* [INSTRUCTIONS TO FOLLOW]:
For the word "name", copy every line of the material that includes it.

* [ENTRIES SHOWN]:
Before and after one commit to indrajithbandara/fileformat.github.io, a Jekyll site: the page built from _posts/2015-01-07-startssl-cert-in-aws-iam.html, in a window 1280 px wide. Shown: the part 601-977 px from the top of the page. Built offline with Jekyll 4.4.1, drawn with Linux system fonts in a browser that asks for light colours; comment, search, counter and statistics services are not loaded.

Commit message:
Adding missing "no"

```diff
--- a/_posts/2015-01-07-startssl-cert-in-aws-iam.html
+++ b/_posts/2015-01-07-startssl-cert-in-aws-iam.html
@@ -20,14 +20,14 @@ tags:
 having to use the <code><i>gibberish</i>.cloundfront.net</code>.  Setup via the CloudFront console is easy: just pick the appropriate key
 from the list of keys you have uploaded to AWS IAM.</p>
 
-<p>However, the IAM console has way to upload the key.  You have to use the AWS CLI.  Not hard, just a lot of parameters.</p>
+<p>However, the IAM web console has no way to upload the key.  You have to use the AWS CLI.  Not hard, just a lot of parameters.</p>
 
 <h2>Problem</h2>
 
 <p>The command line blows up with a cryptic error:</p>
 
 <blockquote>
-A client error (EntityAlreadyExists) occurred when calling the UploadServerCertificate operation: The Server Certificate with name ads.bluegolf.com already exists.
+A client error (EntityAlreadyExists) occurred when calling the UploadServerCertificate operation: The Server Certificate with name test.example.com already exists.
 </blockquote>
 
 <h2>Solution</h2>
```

* [YOUR RESPONSE]:
-A client error (EntityAlreadyExists) occurred when calling the UploadServerCertificate operation: The Server Certificate with name ads.bluegolf.com already exists.
+A client error (EntityAlreadyExists) occurred when calling the UploadServerCertificate operation: The Server Certificate with name test.example.com already exists.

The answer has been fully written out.